ACTION ITEM =
Pictures stay out; everything else in the entries below is to be duplicated exactly.

★ ★ ★ ★ ★ ★ ★

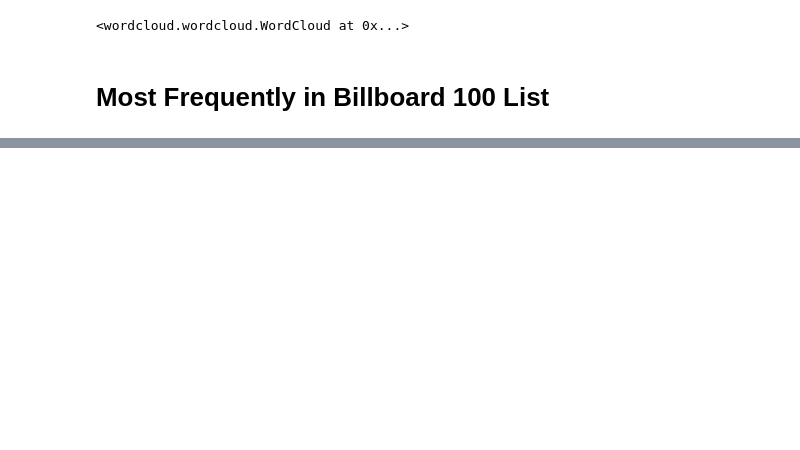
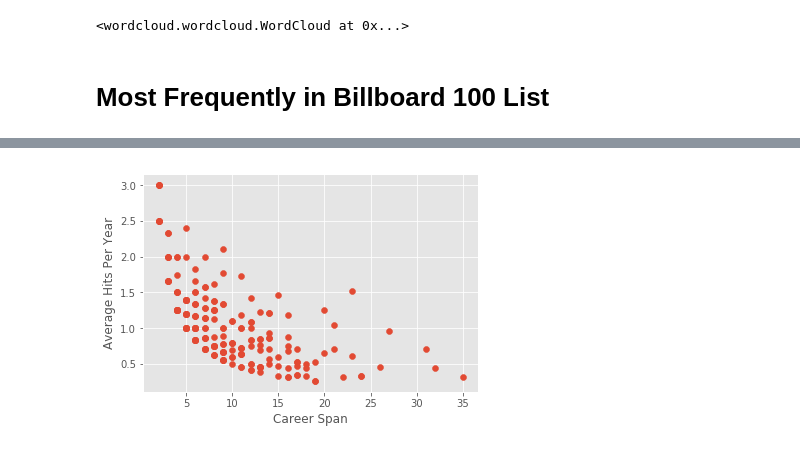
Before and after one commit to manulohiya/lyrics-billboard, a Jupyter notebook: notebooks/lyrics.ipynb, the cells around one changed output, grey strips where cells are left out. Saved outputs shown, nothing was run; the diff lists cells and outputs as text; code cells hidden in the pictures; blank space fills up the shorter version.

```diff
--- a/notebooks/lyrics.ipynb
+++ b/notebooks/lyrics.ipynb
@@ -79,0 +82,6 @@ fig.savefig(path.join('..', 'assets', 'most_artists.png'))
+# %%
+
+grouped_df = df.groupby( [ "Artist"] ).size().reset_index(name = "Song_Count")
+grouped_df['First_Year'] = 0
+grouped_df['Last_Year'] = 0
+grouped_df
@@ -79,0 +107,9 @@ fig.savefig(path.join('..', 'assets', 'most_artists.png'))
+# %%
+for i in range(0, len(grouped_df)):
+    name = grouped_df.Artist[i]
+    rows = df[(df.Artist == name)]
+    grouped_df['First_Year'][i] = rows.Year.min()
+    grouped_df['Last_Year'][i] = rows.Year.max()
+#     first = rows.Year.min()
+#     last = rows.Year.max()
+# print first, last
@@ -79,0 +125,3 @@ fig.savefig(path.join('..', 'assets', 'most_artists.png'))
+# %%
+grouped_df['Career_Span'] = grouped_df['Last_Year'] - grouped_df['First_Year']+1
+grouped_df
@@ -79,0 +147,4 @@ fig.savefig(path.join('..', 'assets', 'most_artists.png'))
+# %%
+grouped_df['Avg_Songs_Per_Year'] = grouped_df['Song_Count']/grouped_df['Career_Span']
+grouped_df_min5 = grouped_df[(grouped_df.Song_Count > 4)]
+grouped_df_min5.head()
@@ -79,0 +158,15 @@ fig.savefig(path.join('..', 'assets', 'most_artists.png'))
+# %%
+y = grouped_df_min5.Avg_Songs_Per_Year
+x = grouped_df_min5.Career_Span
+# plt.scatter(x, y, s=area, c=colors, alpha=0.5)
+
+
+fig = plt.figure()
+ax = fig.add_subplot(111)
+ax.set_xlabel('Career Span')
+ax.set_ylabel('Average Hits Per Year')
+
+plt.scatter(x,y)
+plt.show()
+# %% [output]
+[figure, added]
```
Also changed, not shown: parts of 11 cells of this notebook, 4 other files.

★ ★ ★ ★ ★ ★ ★

EXERCISE OUTPUT =
Before and after one commit to manulohiya/lyrics-billboard, a Jupyter notebook: notebooks/lyrics.ipynb, the cells around one changed output, grey strips where cells are left out. Saved outputs shown, nothing was run; the diff lists cells and outputs as text; code cells hidden in the pictures; blank space fills up the shorter version.

```diff
--- a/notebooks/lyrics.ipynb
+++ b/notebooks/lyrics.ipynb
@@ -79,0 +82,6 @@ fig.savefig(path.join('..', 'assets', 'most_artists.png'))
+# %%
+
+grouped_df = df.groupby( [ "Artist"] ).size().reset_index(name = "Song_Count")
+grouped_df['First_Year'] = 0
+grouped_df['Last_Year'] = 0
+grouped_df
@@ -79,0 +107,9 @@ fig.savefig(path.join('..', 'assets', 'most_artists.png'))
+# %%
+for i in range(0, len(grouped_df)):
+    name = grouped_df.Artist[i]
+    rows = df[(df.Artist == name)]
+    grouped_df['First_Year'][i] = rows.Year.min()
+    grouped_df['Last_Year'][i] = rows.Year.max()
+#     first = rows.Year.min()
+#     last = rows.Year.max()
+# print first, last
@@ -79,0 +125,3 @@ fig.savefig(path.join('..', 'assets', 'most_artists.png'))
+# %%
+grouped_df['Career_Span'] = grouped_df['Last_Year'] - grouped_df['First_Year']+1
+grouped_df
@@ -79,0 +147,4 @@ fig.savefig(path.join('..', 'assets', 'most_artists.png'))
+# %%
+grouped_df['Avg_Songs_Per_Year'] = grouped_df['Song_Count']/grouped_df['Career_Span']
+grouped_df_min5 = grouped_df[(grouped_df.Song_Count > 4)]
+grouped_df_min5.head()
@@ -79,0 +158,15 @@ fig.savefig(path.join('..', 'assets', 'most_artists.png'))
+# %%
+y = grouped_df_min5.Avg_Songs_Per_Year
+x = grouped_df_min5.Career_Span
+# plt.scatter(x, y, s=area, c=colors, alpha=0.5)
+
+
+fig = plt.figure()
+ax = fig.add_subplot(111)
+ax.set_xlabel('Career Span')
+ax.set_ylabel('Average Hits Per Year')
+
+plt.scatter(x,y)
+plt.show()
+# %% [output]
+[figure, added]
```
Also changed, not shown: parts of 11 cells of this notebook, 4 other files.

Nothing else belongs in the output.